## EXERCISE GOAL
Write out each entry below exactly. Do not include the images.

## DATA RECORDS
++++++++++
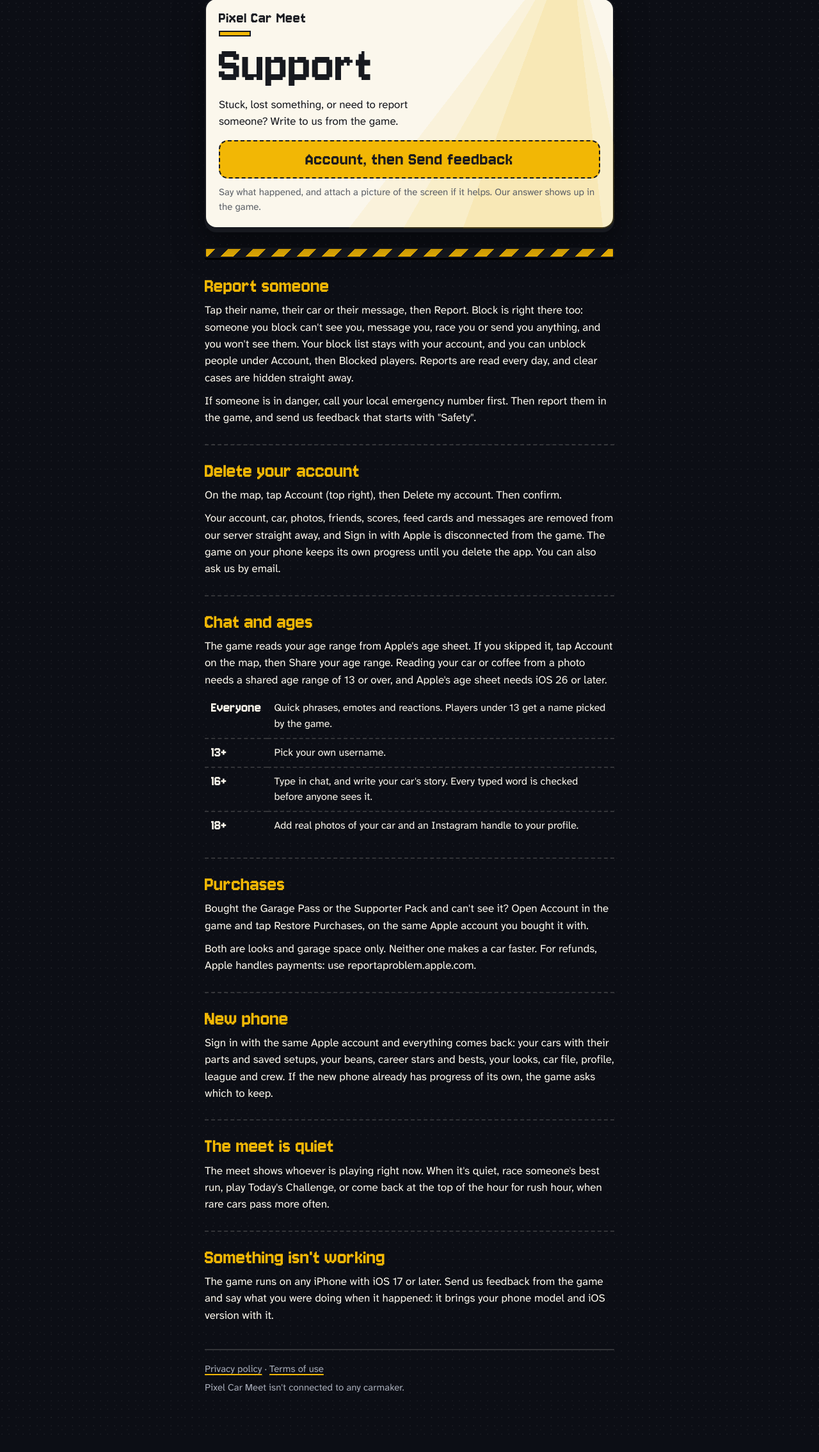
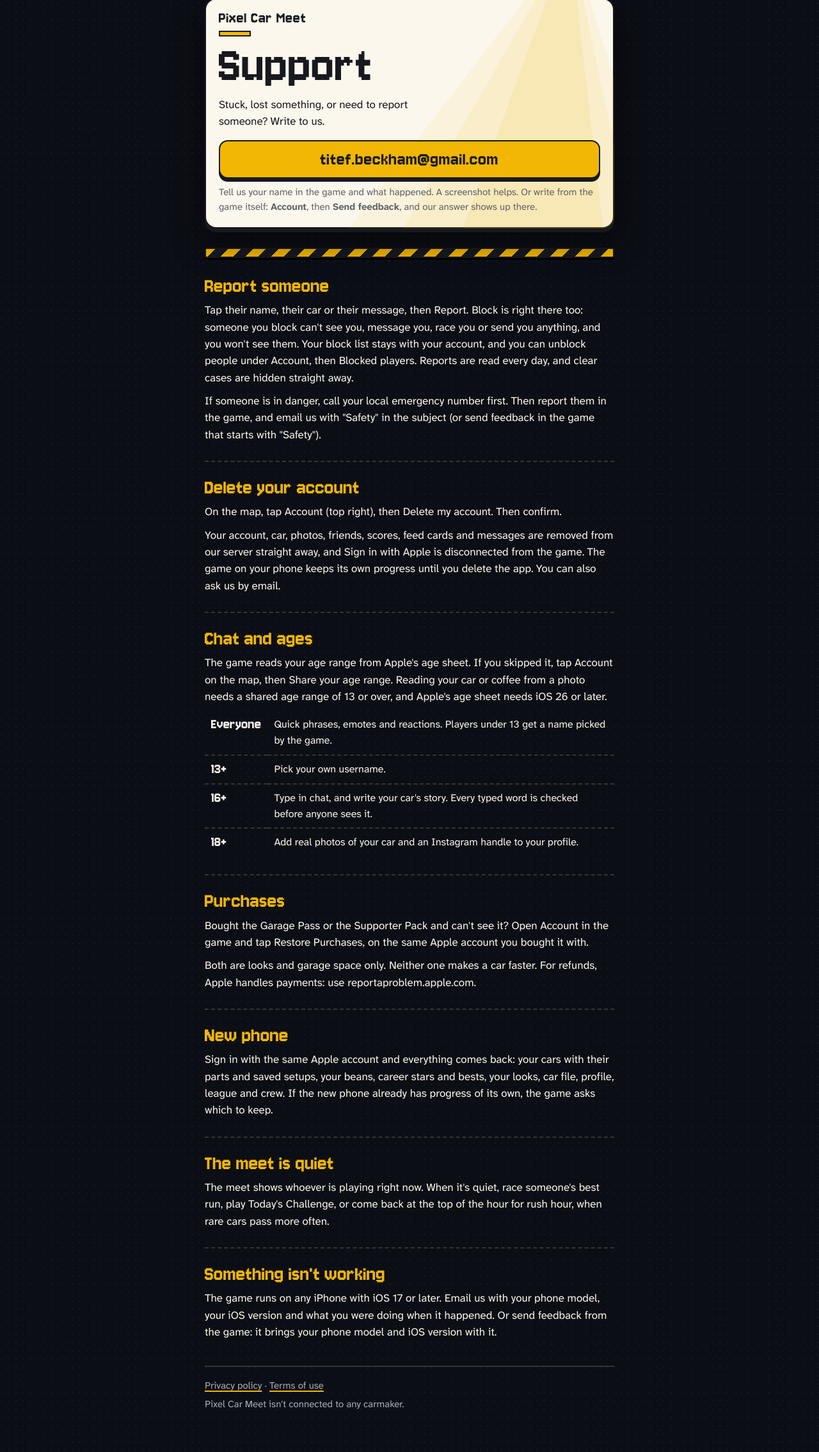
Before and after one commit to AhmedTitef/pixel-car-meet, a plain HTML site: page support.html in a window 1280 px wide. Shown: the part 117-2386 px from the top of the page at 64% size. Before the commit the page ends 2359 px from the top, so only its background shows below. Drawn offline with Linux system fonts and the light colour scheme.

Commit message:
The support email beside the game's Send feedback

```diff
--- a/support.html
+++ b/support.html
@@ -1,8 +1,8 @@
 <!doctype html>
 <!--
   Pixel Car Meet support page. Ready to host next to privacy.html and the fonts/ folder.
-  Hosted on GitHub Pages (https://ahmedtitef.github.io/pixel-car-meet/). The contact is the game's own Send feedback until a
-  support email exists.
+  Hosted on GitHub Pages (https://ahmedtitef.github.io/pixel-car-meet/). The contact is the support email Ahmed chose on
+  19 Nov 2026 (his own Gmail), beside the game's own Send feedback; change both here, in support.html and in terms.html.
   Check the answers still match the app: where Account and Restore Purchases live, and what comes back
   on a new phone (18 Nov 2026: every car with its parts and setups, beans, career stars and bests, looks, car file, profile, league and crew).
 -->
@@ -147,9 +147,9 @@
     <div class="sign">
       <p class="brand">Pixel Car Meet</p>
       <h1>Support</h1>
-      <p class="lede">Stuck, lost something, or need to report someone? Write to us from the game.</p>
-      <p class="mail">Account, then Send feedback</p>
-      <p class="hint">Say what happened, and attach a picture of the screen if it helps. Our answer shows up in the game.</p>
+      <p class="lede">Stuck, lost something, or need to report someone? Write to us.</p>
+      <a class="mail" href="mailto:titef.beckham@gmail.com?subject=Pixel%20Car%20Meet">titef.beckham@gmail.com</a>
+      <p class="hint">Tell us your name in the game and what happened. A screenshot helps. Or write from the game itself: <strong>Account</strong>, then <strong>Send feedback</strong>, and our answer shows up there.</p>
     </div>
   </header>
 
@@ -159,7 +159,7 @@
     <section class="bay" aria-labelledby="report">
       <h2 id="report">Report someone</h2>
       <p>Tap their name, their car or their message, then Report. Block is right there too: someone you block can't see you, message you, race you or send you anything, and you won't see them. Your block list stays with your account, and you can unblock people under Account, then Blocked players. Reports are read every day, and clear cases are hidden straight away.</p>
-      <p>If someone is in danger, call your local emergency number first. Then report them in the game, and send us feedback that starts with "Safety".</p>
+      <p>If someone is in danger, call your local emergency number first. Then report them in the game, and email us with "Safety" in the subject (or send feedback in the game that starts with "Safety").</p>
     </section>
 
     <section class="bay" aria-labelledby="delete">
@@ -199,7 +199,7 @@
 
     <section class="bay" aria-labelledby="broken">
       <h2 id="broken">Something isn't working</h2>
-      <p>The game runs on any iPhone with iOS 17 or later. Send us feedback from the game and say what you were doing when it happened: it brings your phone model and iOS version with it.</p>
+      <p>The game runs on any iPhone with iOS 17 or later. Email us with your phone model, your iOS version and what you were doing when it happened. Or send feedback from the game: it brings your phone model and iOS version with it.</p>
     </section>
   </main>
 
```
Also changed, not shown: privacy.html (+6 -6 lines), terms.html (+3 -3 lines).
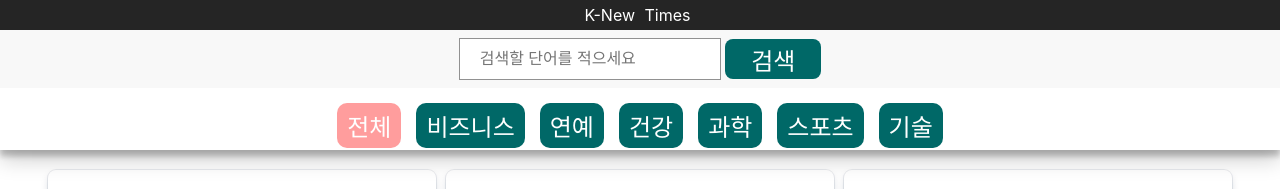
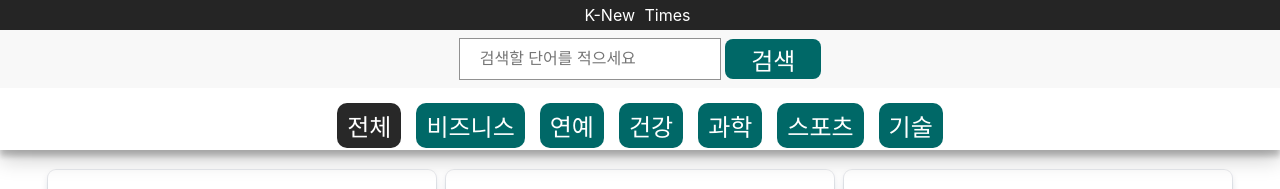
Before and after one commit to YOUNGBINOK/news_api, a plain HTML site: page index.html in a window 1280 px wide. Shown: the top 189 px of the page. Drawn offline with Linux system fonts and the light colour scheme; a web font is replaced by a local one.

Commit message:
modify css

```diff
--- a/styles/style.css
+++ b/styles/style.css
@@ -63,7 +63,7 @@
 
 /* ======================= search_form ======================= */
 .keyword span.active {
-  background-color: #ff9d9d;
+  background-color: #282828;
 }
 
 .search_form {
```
++++++++++
## ANSWER TO THIS PROBLEM
Before and after one commit to AhmedTitef/pixel-car-meet, a plain HTML site: page support.html in a window 1280 px wide. Shown: the part 117-2386 px from the top of the page at 64% size. Before the commit the page ends 2359 px from the top, so only its background shows below. Drawn offline with Linux system fonts and the light colour scheme.

Commit message:
The support email beside the game's Send feedback

```diff
--- a/support.html
+++ b/support.html
@@ -1,8 +1,8 @@
 <!doctype html>
 <!--
   Pixel Car Meet support page. Ready to host next to privacy.html and the fonts/ folder.
-  Hosted on GitHub Pages (https://ahmedtitef.github.io/pixel-car-meet/). The contact is the game's own Send feedback until a
-  support email exists.
+  Hosted on GitHub Pages (https://ahmedtitef.github.io/pixel-car-meet/). The contact is the support email Ahmed chose on
+  19 Nov 2026 (his own Gmail), beside the game's own Send feedback; change both here, in support.html and in terms.html.
   Check the answers still match the app: where Account and Restore Purchases live, and what comes back
   on a new phone (18 Nov 2026: every car with its parts and setups, beans, career stars and bests, looks, car file, profile, league and crew).
 -->
@@ -147,9 +147,9 @@
     <div class="sign">
       <p class="brand">Pixel Car Meet</p>
       <h1>Support</h1>
-      <p class="lede">Stuck, lost something, or need to report someone? Write to us from the game.</p>
-      <p class="mail">Account, then Send feedback</p>
-      <p class="hint">Say what happened, and attach a picture of the screen if it helps. Our answer shows up in the game.</p>
+      <p class="lede">Stuck, lost something, or need to report someone? Write to us.</p>
+      <a class="mail" href="mailto:titef.beckham@gmail.com?subject=Pixel%20Car%20Meet">titef.beckham@gmail.com</a>
+      <p class="hint">Tell us your name in the game and what happened. A screenshot helps. Or write from the game itself: <strong>Account</strong>, then <strong>Send feedback</strong>, and our answer shows up there.</p>
     </div>
   </header>
 
@@ -159,7 +159,7 @@
     <section class="bay" aria-labelledby="report">
       <h2 id="report">Report someone</h2>
       <p>Tap their name, their car or their message, then Report. Block is right there too: someone you block can't see you, message you, race you or send you anything, and you won't see them. Your block list stays with your account, and you can unblock people under Account, then Blocked players. Reports are read every day, and clear cases are hidden straight away.</p>
-      <p>If someone is in danger, call your local emergency number first. Then report them in the game, and send us feedback that starts with "Safety".</p>
+      <p>If someone is in danger, call your local emergency number first. Then report them in the game, and email us with "Safety" in the subject (or send feedback in the game that starts with "Safety").</p>
     </section>
 
     <section class="bay" aria-labelledby="delete">
@@ -199,7 +199,7 @@
 
     <section class="bay" aria-labelledby="broken">
       <h2 id="broken">Something isn't working</h2>
-      <p>The game runs on any iPhone with iOS 17 or later. Send us feedback from the game and say what you were doing when it happened: it brings your phone model and iOS version with it.</p>
+      <p>The game runs on any iPhone with iOS 17 or later. Email us with your phone model, your iOS version and what you were doing when it happened. Or send feedback from the game: it brings your phone model and iOS version with it.</p>
     </section>
   </main>
 
```
Also changed, not shown: privacy.html (+6 -6 lines), terms.html (+3 -3 lines).
Before and after one commit to YOUNGBINOK/news_api, a plain HTML site: page index.html in a window 1280 px wide. Shown: the top 189 px of the page. Drawn offline with Linux system fonts and the light colour scheme; a web font is replaced by a local one.

Commit message:
modify css

```diff
--- a/styles/style.css
+++ b/styles/style.css
@@ -63,7 +63,7 @@
 
 /* ======================= search_form ======================= */
 .keyword span.active {
-  background-color: #ff9d9d;
+  background-color: #282828;
 }
 
 .search_form {
```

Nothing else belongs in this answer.